When the mediocre Mandy Moore vehicle Chasing Liberty was released in theaters earlier this year, part of the gossip circling around the film’s release was that another project with a very similar storyline was lurking just around the bend. When Liberty, from director Andy Cadiff, beat Forest Whitaker’s First Daughter to theaters, the people behind the latter project said that, while the films may seem similar, First Daughter would be a far superior film.

It’s now early fall and First Daughter – starring "Dawson’s Creek" alum Katie Holmes in the title role – has failed to live up to its positive campaign. The film, which opened Sept. 24, is not really better than Chasing Liberty, and not really worse. While some of the costumes are fun to look at – including two of Holmes’s gorgeous custom-made Vera Wang gowns – and the two leads (the other being "Buffy’s" Marc Blucas) have some decent onscreen chemistry, First Daughter isn’t a superior film. It’s not even that smart of a romantic comedy. Instead, it’s just a ho-hum piece of shallow fluff with a farfetched storyline, and a plot that doesn’t allow the characters enough time to develop a believable relationship.

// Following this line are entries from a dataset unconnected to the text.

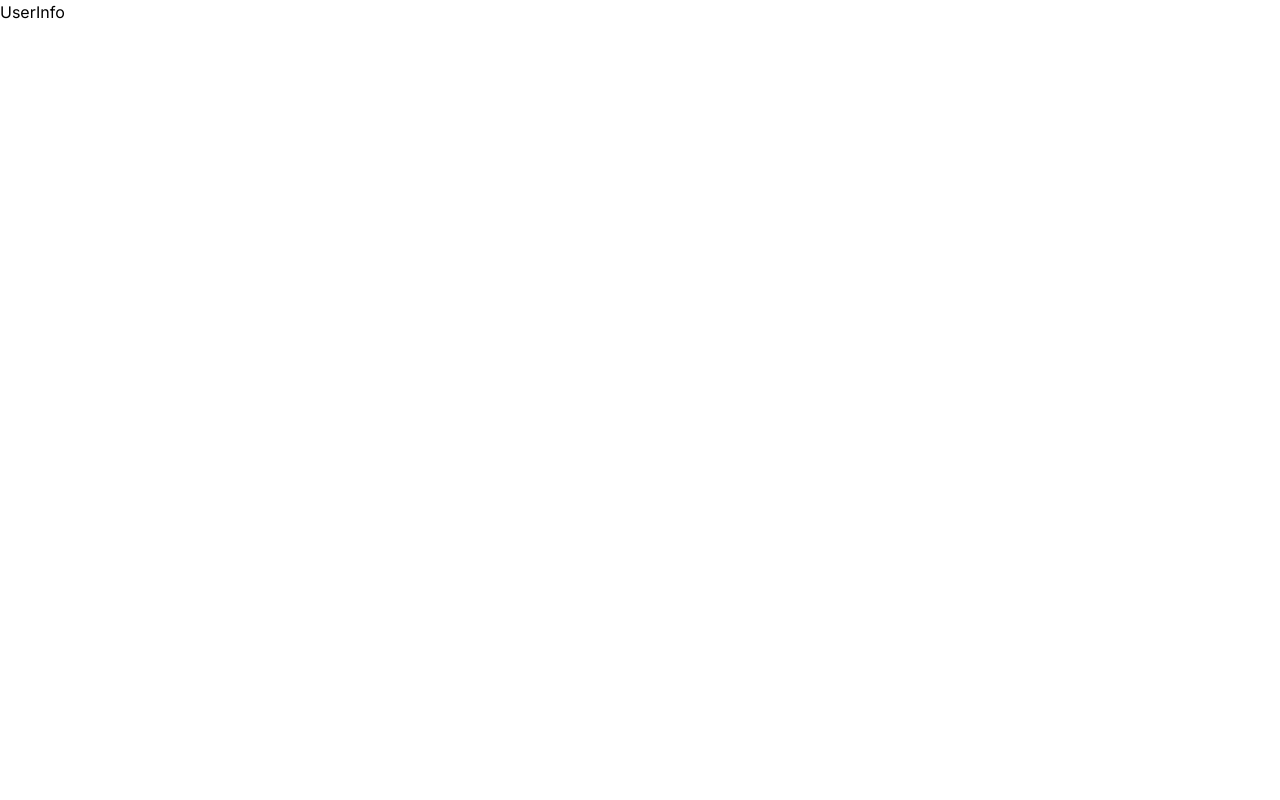
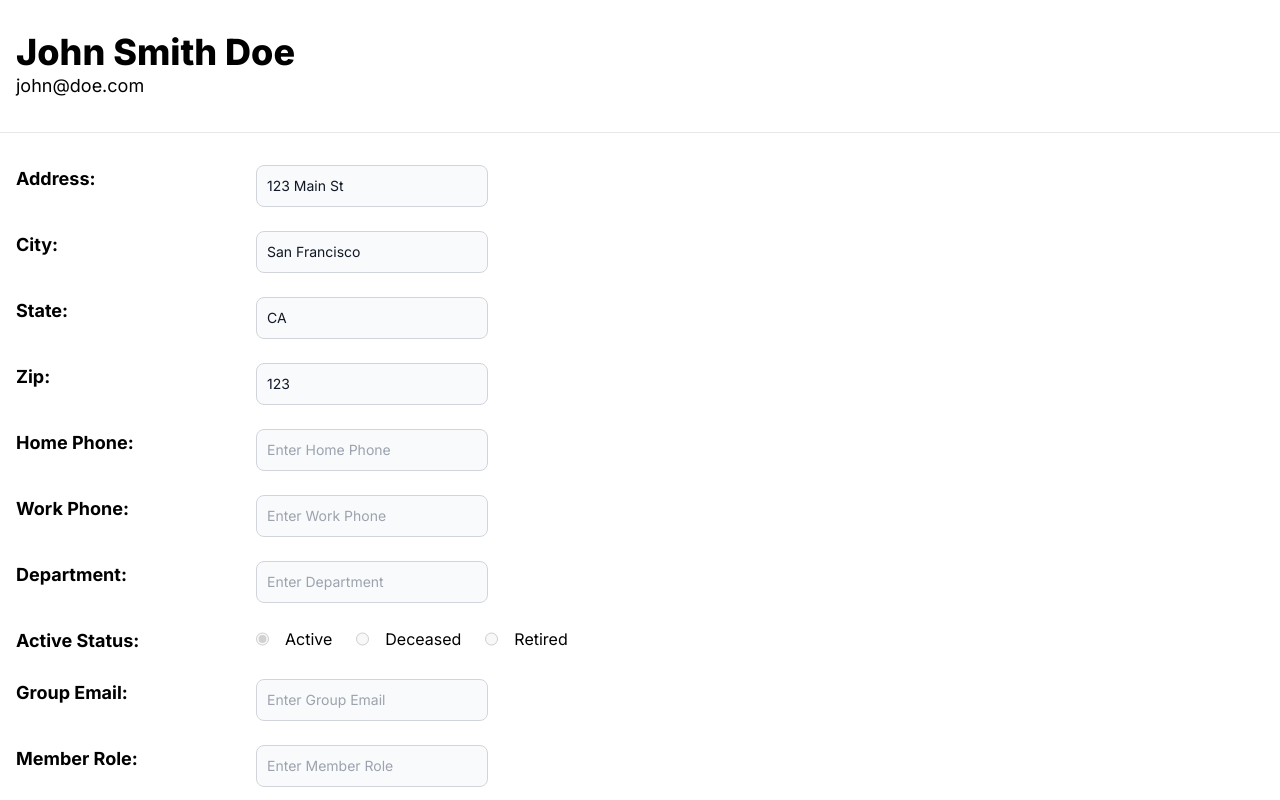
Before and after one commit to hassanahmadp/csv, a Next.js app: page /user-Info in a window 1280 px wide. Shown: the top 800 px of the page. Built offline with nearby package versions, Linux system fonts and the light colour scheme.

Commit message:
user info page linked

```diff
--- a/src/app/dashboard/page.tsx
+++ b/src/app/dashboard/page.tsx
@@ -1,76 +1,13 @@
 "use client"
-import { InfoElement } from "@/components"
+import {  UserInfo } from "@/components"
 import React from "react"
 
 type Props = {}
 
-const dummyCompleteUserInfo: User = {
-  firstName: "John Smith",
-  lastName: "Doe",
-  email: "john@doe.com",
-  password: "fdjkls",
-  role: "USER",
-  other: {
-    address: "123 Main St",
-    city: "San Francisco",
-    state: "CA",
-    zip: "123",
-    home_phone: "",
-    work_phone: "",
-    department: "",
-    is_active: "active",
-    group_email: "",
-    member_role: "",
-    member_type: "",
-    year: "2014",
-  },
-}
-
 export default function Dashboard({}: Props) {
-  const { other, firstName, lastName, email } = dummyCompleteUserInfo
-  const UserInfoKeyValuePair = Object.entries(other)
-
-  const handleSubmit = (evt: React.FormEvent<HTMLFormElement>) => {
-    evt.preventDefault()
-
-    const target = evt.target as HTMLFormElement
-    const formData = new FormData(target)
-    const values = Object.fromEntries(formData.entries())
-
-    console.log(values)
-  }
-
   return (
     <>
-      <div className="border-b">
-        <div className="container w-full mx-auto py-8 px-4">
-          <div className="flex items-center gap-5 flex-wrap">
-            <div>
-              <h2 className="font-extrabold text-4xl">{`${firstName} ${lastName}`}</h2>
-              <h3 className="text-lg">{email}</h3>
-            </div>
-            <div className="ml-auto gap-3 flex flex-wrap">
-              {/* <button
-                type="button"
-                className=" text-white transition-all duration-150 bg-black hover:text-black hover:bg-white border border-black hover focus:outline-transparent font-medium rounded-lg text-sm px-5 py-2.5 text-center"
-              >
-                Edit my profile
-              </button> */}
-            </div>
-          </div>
-        </div>
-      </div>
-      <form className="container w-full mx-auto py-8 px-4" onSubmit={handleSubmit}>
-        {UserInfoKeyValuePair.map(el => {
-          return <InfoElement key={el[0]} element={el} />
-        })}
-        <button
-          type="submit"
-          className="text-white transition-all duration-150 bg-black hover:text-black hover:bg-white border border-black hover focus:outline-transparent font-medium rounded-lg text-sm px-5 py-2.5 text-center"
-        >
-          Submit
-        </button>
-      </form>
+      <UserInfo editAccess={true}/>
     </>
   )
 }
--- a/src/app/user-Info/page.tsx
+++ b/src/app/user-Info/page.tsx
@@ -1,9 +1,12 @@
-import React from 'react'
+import { UserInfo } from "@/components"
+import React from "react"
 
 type Props = {}
 
-export default function UserInfo({}: Props) {
+export default function UserInfoPage({}: Props) {
   return (
-    <div>UserInfo</div>
+    <>
+      <UserInfo editAccess={false} />
+    </>
   )
 }
--- a/src/components/dashboard/InfoElement.tsx
+++ b/src/components/dashboard/InfoElement.tsx
@@ -1,5 +1,5 @@
 "use client"
-import { ChangeEvent, useState } from "react"
+import { ChangeEvent, useEffect, useState } from "react"
 type Props = {
   element: [string, any]
   onlyRead?: boolean
@@ -14,6 +14,10 @@ const capitalize = (str: string, splitChar: string = " ", joinChar: string = " "
 export function InfoElement({ element, onlyRead = false }: Props) {
   const [inputValue, setInputValue] = useState<string>(element[1])
   const numberTypes = ["zip", "year"]
+
+  const handleRadioChange = (e: ChangeEvent<HTMLInputElement>) => {
+    setInputValue(e.target.value)
+  }
 
   let title: string = ""
   let InputElement: React.ReactNode
@@ -30,7 +34,7 @@ export function InfoElement({ element, onlyRead = false }: Props) {
               checked={inputValue === "active"}
               value="active"
               disabled={onlyRead}
-              onChange={(e) => setInputValue(e.target.value)}
+              onChange={handleRadioChange}
             />
             <label htmlFor="active">Active</label>
           </div>
@@ -42,9 +46,21 @@ export function InfoElement({ element, onlyRead = false }: Props) {
               checked={inputValue === "deceased"}
               value="deceased"
               disabled={onlyRead}
-              onChange={(e) => setInputValue(e.target.value)}
+              onChange={handleRadioChange}
             />
             <label htmlFor="deceased">Deceased</label>
+          </div>
+          <div className="flex gap-4">
+            <input
+              type="radio"
+              name="isactive"
+              id="retired"
+              checked={inputValue === "retired"}
+              value="retired"
+              disabled={onlyRead}
+              onChange={handleRadioChange}
+            />
+            <label htmlFor="retired">Retired</label>
           </div>
         </div>
       </>
--- /dev/null
+++ b/src/components/dashboard/UserInfo.tsx
@@ -0,0 +1,85 @@
+"use client"
+import { InfoElement } from "@/components"
+import React from "react"
+
+type Props = {
+  editAccess: boolean
+}
+
+const dummyCompleteUserInfo: User = {
+  firstName: "John Smith",
+  lastName: "Doe",
+  email: "john@doe.com",
+  password: "fdjkls",
+  role: "USER",
+  other: {
+    address: "123 Main St",
+    city: "San Francisco",
+    state: "CA",
+    zip: "123",
+    home_phone: "",
+    work_phone: "",
+    department: "",
+    is_active: "active",
+    group_email: "",
+    member_role: "",
+    member_type: "",
+    year: "2014",
+  },
+}
+
+export function UserInfo({editAccess}: Props) {
+  const { other, firstName, lastName, email } = dummyCompleteUserInfo
+  const UserInfoKeyValuePair = Object.entries(other)
+
+  const handleSubmit = (evt: React.FormEvent<HTMLFormElement>) => {
+    evt.preventDefault()
+
+    const target = evt.target as HTMLFormElement
+    const formData = new FormData(target)
+    const values = Object.fromEntries(formData.entries())
+
+    console.log(values)
+  }
+
+  const keyDownHandler = (evt:React.KeyboardEvent<HTMLFormElement>) => {
+    if(evt.key === "Enter") {
+      evt.preventDefault()
+      return false
+    }
+  }
+
+  return (
+    <>
+      <div className="border-b">
+        <div className="container w-full mx-auto py-8 px-4">
+          <div className="flex items-center gap-5 flex-wrap">
+            <div>
+              <h2 className="font-extrabold text-4xl">{`${firstName} ${lastName}`}</h2>
+              <h3 className="text-lg">{email}</h3>
+            </div>
+            <div className="ml-auto gap-3 flex flex-wrap">
+              {/* <button
+                type="button"
+                className=" text-white transition-all duration-150 bg-black hover:text-black hover:bg-white border border-black hover focus:outline-transparent font-medium rounded-lg text-sm px-5 py-2.5 text-center"
+              >
+                Edit my profile
+              </button> */}
+            </div>
+          </div>
+        </div>
+      </div>
+      <form className="container w-full mx-auto py-8 px-4" onKeyDown={keyDownHandler} onSubmit={handleSubmit}>
+        {UserInfoKeyValuePair.map(el => {
+          return <InfoElement key={el[0]} element={el} onlyRead={!editAccess}/>
+        })}
+        {editAccess && <button
+          type="submit"
+          className="text-white transition-all duration-150 bg-black hover:text-black hover:bg-white border border-black hover focus:outline-transparent font-medium rounded-lg text-sm px-5 py-2.5 text-center"
+        >
+          Submit
+        </button>}
+      </form>
+    </>
+  )
+}
--- a/src/components/dashboard/index.ts
+++ b/src/components/dashboard/index.ts
@@ -1 +1,2 @@
-export * from './InfoElement'
+export * from "./InfoElement"
+export * from "./UserInfo"
```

In the film, first daughter Samantha Mackenzie (Holmes) is 18 years old and college-bound. She’s lived her entire life in a sheltered bubble, smiling endlessly for interviews and having her every awkward move scrutinized by the press. She knows nothing of normalcy outside her privileged life, so all she really yearns for is a chance to "blend in" and be appreciated for who she is. And although she arrives at fictional Redmond University via presidential motorcade and an entourage of secret service agents, her simple dream of fitting in takes shape in the form of handsome coed James (Marc Blucas), who ends up falling head over heels for the "real" Samantha. Things come to a halt, though, when Sam – much to her dismay – realizes that James is really an undercover secret service agent under her father’s employ.

Even though it lacks in development and originality, First Daughter is a smart starring vehicle for Holmes, who will be able to carry the strong "Dawson’s" following into theaters with this film. Even so, Whitaker – who also helmed Hope Floats and Waiting to Exhale – should have held out for something a bit less flat and tired.

Grade: C